8 Responses leave one →
  1. Kate Amis permalink
    November 19, 2023

    Amazing to see think there were rural scenes like this so close to the centre of London a little over 200 years ago. Sad to say that so many people in our city live in hovels still without any of the romantic allure of these ..

  2. Milo permalink
    November 19, 2023

    By eck, some of those would be worth a few bob these days…

  3. Peter Harrison permalink
    November 19, 2023

    Smith’s Rural Scenery really is a remarkable piece of work. I’ve never come across it before, and it’s clear Smith was a very talented engraver. Thank you for bringing it to your audience!

  4. November 19, 2023

    This is exactly how the authentic English country life has always been imagined — in essence, it represents the eternally desired Arcadia.

    Love & Peace

  5. November 19, 2023

    I can confirm that Edmonton does not look like this now. However, not far out, one does reach green fields. I live surrounded by the Worcestershire countryside. Some rural properties get hugely enlarged into work from home mansions or commuter des res. Some little cottages, particularly those far off of the beaten track, fall into sad disrepair. Many are very old and it seems that even if they are listed, if they fall down, that’s too bad. Personally, I love living in an older home and have no interest in new builds.
    I’d rescue these little cottages and make them cosy homes again. Thank you for sharing these idyllic country cottages from the middle of the City!

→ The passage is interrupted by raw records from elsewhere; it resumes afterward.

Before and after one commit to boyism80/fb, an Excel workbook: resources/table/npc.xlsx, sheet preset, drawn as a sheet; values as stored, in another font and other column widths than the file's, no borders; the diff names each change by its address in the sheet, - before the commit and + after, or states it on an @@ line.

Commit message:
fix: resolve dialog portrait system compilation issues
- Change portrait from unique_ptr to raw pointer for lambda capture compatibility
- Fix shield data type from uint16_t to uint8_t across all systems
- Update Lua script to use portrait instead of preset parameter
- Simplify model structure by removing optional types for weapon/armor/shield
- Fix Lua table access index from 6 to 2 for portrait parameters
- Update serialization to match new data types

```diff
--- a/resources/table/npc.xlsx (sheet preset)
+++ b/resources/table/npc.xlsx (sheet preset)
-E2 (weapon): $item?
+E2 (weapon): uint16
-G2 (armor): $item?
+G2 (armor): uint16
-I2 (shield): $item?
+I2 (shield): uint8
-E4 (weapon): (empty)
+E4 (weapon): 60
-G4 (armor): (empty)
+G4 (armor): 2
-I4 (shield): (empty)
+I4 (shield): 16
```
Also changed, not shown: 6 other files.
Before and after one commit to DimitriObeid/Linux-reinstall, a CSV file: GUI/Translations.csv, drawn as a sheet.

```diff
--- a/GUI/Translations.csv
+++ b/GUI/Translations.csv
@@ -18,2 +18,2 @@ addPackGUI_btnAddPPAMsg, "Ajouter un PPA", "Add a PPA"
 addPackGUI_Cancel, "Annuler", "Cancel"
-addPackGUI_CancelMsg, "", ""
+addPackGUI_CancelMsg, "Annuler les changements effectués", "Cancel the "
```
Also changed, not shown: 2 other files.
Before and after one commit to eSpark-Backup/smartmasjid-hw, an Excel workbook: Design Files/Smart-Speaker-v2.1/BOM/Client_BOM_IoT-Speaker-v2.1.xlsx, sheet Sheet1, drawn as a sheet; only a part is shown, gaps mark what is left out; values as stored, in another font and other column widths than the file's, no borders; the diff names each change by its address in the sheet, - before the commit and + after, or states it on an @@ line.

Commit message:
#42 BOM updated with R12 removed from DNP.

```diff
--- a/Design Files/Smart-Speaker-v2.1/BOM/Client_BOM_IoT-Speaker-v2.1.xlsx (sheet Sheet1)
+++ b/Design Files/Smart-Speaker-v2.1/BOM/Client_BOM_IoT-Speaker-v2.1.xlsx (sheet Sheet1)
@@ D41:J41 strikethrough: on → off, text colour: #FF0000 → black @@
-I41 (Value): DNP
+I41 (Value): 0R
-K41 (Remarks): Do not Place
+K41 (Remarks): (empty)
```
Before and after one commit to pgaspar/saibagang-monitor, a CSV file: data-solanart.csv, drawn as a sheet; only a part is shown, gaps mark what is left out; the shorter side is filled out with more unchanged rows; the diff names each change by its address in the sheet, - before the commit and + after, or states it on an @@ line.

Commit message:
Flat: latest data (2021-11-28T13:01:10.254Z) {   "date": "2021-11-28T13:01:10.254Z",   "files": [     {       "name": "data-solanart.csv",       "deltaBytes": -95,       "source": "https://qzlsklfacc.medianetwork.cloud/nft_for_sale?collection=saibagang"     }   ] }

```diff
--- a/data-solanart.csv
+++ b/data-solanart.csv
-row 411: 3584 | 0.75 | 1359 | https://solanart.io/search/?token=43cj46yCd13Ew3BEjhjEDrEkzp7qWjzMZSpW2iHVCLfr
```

  6. Bill permalink
    November 19, 2023

    A lovely way to while away some happy minutes on a Sunday morning. Thank you.

    Now I must get up and get going to face a less charming world. Weep for me.

  7. November 19, 2023

    Oh my — a festival of Divine Imperfection. I brewed another pot of coffee, brought a fresh cup to the computer and studiously looked at all the details. The engraver’s gift, surely? Only a skilled engraver would be able to convey the crustiness of these ramshackle bits of “found architecture”.
    It almost seems like these cottages sprang up from the ground. Details abound for the careful viewer. Bee skeps, dovecotes, cobbled fences and roofs, log benches, wonderfully wobbly ladders, overhanging boughs that eventually became part of the structure. Basketry and barrels. Stacks of rustic branches, in waiting for some task.

    These engravings lured me, and welcomed me inside.
    Thank you, GA.

  8. Saba permalink
    November 20, 2023

    Yum. These drawings, especially the one from Surrey, set me dreaming and taking photos for my inspiration board. Are some of these daub and wattle? Some are just boards and whatever else piled together. In reality, plenty of bugs and critters must have inhabited them as room mates to the humans. Animals and ten people may have lived in a tiny space. But, I do dream and would build a modern-day version — heat! water! — if I were able. Near the ocean? Near a river?

Leave a Reply

Note: Comments may be edited. Your email address will never be published.

Subscribe to this comment feed via RSS